* _DATA TO USE_:

*** Begin section ***

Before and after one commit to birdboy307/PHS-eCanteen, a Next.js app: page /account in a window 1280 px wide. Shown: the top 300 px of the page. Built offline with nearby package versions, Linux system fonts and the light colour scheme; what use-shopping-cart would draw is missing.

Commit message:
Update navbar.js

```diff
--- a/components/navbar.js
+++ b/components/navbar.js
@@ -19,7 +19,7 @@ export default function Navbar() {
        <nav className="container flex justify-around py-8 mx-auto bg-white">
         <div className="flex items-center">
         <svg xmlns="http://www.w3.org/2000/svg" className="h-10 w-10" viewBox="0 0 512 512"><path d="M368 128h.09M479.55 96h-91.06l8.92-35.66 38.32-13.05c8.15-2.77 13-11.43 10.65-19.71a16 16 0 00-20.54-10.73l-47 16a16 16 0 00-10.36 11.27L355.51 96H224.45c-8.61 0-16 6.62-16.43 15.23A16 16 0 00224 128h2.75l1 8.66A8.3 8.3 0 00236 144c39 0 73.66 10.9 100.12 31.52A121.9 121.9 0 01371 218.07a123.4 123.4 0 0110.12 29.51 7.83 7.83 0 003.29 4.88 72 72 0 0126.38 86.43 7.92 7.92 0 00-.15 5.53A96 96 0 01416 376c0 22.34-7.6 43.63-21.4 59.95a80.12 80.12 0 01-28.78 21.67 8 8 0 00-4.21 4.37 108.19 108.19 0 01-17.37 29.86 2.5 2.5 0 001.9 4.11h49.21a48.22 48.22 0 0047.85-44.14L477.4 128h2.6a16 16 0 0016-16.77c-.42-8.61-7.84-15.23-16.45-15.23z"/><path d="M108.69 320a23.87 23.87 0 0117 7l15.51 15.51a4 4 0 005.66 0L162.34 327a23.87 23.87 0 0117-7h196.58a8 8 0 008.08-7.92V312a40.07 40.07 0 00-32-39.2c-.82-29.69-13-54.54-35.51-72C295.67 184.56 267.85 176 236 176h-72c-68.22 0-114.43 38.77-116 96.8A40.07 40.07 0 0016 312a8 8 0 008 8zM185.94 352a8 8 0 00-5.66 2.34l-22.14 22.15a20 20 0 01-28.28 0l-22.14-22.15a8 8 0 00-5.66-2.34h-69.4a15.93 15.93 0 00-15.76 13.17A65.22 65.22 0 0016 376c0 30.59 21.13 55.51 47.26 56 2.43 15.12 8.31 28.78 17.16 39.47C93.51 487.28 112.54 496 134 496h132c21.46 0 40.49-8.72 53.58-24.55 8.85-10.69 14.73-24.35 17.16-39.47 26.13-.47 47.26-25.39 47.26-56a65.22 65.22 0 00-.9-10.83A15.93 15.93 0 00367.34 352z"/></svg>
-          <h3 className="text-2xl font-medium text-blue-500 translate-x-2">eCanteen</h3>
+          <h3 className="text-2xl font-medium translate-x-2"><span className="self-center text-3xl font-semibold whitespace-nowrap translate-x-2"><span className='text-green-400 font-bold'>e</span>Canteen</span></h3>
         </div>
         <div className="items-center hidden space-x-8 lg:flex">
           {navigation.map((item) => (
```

*** End section ***
*** Begin section ***

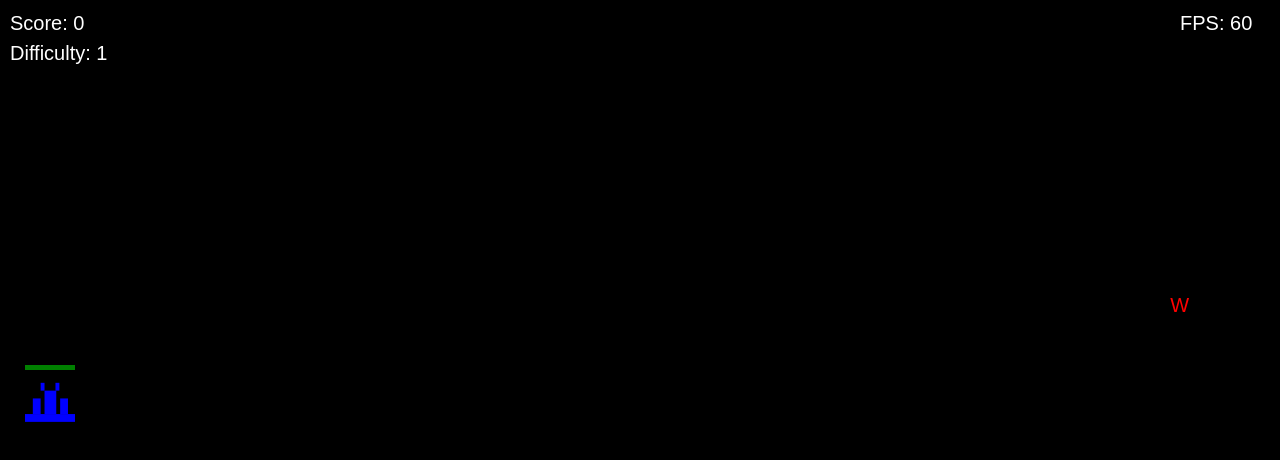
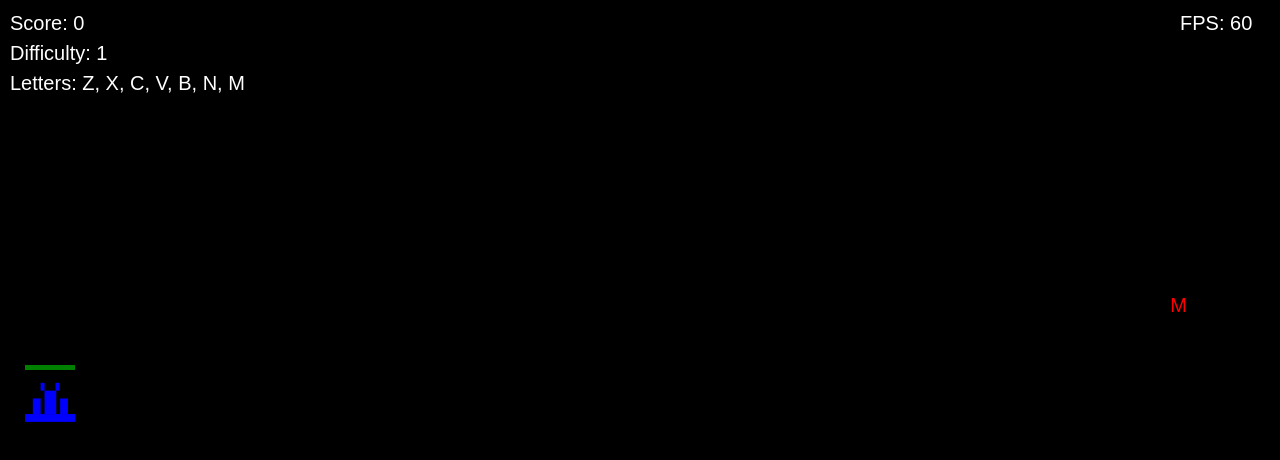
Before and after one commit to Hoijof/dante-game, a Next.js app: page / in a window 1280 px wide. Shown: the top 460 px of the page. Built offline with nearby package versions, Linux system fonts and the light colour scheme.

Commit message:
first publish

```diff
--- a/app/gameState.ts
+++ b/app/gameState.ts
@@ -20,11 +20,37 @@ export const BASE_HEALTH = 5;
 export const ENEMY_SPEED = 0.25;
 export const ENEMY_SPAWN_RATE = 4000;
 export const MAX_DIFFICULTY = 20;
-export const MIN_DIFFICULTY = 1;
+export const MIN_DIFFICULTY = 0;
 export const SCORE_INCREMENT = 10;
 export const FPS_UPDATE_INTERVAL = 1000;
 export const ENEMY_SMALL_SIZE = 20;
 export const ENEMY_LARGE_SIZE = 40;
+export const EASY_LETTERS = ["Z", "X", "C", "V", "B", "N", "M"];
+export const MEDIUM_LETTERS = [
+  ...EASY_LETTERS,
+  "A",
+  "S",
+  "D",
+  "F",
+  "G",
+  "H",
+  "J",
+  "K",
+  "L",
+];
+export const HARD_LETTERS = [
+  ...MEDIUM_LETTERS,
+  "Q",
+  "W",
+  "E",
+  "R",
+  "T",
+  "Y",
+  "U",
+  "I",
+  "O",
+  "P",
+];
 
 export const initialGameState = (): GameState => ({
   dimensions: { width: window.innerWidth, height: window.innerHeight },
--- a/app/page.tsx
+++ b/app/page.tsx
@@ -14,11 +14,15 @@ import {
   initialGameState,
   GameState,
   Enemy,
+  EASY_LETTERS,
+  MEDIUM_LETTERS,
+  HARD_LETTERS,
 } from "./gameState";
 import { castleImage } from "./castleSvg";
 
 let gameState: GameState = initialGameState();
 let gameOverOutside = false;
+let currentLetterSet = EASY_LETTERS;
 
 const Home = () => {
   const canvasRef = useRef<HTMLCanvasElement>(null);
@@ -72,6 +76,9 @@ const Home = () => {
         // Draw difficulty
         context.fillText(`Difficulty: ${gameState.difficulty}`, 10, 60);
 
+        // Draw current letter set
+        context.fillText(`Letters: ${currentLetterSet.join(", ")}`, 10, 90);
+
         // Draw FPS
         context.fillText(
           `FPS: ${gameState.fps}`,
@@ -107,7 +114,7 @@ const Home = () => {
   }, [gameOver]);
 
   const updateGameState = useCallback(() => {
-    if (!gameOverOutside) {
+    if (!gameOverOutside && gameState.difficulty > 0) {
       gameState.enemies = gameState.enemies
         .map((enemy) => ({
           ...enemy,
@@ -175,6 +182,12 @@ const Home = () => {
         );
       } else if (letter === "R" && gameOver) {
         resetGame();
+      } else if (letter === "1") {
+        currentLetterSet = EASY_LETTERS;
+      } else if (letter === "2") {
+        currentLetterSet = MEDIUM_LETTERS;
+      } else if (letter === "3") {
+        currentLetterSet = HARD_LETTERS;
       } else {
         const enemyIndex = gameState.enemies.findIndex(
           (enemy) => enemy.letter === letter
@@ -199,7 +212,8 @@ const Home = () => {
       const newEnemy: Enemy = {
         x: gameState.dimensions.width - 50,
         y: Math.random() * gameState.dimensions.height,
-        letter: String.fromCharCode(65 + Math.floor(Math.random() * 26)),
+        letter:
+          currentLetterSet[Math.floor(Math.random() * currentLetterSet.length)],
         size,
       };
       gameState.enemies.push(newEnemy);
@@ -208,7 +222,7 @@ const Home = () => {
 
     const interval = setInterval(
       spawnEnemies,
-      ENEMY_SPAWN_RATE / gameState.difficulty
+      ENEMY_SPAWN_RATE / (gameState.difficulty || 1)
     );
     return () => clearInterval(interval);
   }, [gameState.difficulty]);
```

*** End section ***
*** Begin section ***

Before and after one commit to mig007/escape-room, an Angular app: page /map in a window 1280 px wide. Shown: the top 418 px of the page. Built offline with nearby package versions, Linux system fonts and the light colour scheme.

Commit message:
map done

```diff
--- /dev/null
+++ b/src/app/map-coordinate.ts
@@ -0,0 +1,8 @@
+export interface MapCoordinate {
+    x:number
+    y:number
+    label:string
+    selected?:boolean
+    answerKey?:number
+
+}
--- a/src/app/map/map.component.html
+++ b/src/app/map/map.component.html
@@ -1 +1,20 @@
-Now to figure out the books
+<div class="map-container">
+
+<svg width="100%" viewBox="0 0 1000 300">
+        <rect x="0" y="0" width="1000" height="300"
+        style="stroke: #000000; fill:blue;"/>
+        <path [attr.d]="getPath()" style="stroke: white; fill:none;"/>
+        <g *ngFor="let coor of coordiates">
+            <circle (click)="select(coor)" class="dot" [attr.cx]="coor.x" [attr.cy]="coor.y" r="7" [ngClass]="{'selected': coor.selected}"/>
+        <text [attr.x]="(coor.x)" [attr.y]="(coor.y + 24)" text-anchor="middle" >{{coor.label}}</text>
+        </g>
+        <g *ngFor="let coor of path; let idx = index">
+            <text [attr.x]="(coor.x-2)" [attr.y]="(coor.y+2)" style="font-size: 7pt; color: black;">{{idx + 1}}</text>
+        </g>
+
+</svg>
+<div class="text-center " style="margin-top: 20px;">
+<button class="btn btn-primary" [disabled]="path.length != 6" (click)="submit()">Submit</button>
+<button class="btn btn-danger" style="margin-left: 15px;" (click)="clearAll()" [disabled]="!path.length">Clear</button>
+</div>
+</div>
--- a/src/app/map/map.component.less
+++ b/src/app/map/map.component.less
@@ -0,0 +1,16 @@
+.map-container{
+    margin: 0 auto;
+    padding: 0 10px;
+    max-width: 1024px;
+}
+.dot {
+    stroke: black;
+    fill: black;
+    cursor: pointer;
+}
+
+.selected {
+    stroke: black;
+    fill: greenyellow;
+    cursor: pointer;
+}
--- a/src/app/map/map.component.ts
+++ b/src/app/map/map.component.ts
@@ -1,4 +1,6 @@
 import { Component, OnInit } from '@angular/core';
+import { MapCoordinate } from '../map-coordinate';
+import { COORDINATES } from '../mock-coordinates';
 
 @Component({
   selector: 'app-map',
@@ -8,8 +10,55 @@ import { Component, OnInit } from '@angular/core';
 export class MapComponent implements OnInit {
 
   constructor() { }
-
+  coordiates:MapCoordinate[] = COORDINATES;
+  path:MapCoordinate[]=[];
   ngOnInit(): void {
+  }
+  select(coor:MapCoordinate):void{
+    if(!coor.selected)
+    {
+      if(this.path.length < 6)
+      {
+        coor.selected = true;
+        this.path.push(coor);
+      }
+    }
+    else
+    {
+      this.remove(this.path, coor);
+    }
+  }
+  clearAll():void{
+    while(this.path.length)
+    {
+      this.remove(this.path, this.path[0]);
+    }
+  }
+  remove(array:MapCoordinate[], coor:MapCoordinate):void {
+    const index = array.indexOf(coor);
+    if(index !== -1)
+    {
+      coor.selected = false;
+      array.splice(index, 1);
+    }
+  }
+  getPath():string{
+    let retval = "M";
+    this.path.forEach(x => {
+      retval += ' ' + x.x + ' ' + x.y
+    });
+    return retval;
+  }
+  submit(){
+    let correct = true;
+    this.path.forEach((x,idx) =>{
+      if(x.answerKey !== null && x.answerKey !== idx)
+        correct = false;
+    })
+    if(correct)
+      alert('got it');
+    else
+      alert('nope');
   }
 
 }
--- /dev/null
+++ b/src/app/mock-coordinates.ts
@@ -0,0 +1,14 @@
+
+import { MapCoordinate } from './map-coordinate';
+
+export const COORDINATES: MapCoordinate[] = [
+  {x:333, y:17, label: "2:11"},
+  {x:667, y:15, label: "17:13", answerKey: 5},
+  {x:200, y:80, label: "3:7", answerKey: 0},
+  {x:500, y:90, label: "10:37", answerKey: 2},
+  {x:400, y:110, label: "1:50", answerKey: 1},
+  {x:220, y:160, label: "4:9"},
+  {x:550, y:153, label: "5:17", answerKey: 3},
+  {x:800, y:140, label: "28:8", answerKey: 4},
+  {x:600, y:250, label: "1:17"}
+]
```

*** End section ***

* _DIRECTIONS_: Among the lines above, please find those with "MapCoordinate" and copy them.

* _EXERCISE RESULT_:
+export interface MapCoordinate {
+import { MapCoordinate } from '../map-coordinate';
+  coordiates:MapCoordinate[] = COORDINATES;
+  path:MapCoordinate[]=[];
+  select(coor:MapCoordinate):void{
+  remove(array:MapCoordinate[], coor:MapCoordinate):void {
+import { MapCoordinate } from './map-coordinate';
+export const COORDINATES: MapCoordinate[] = [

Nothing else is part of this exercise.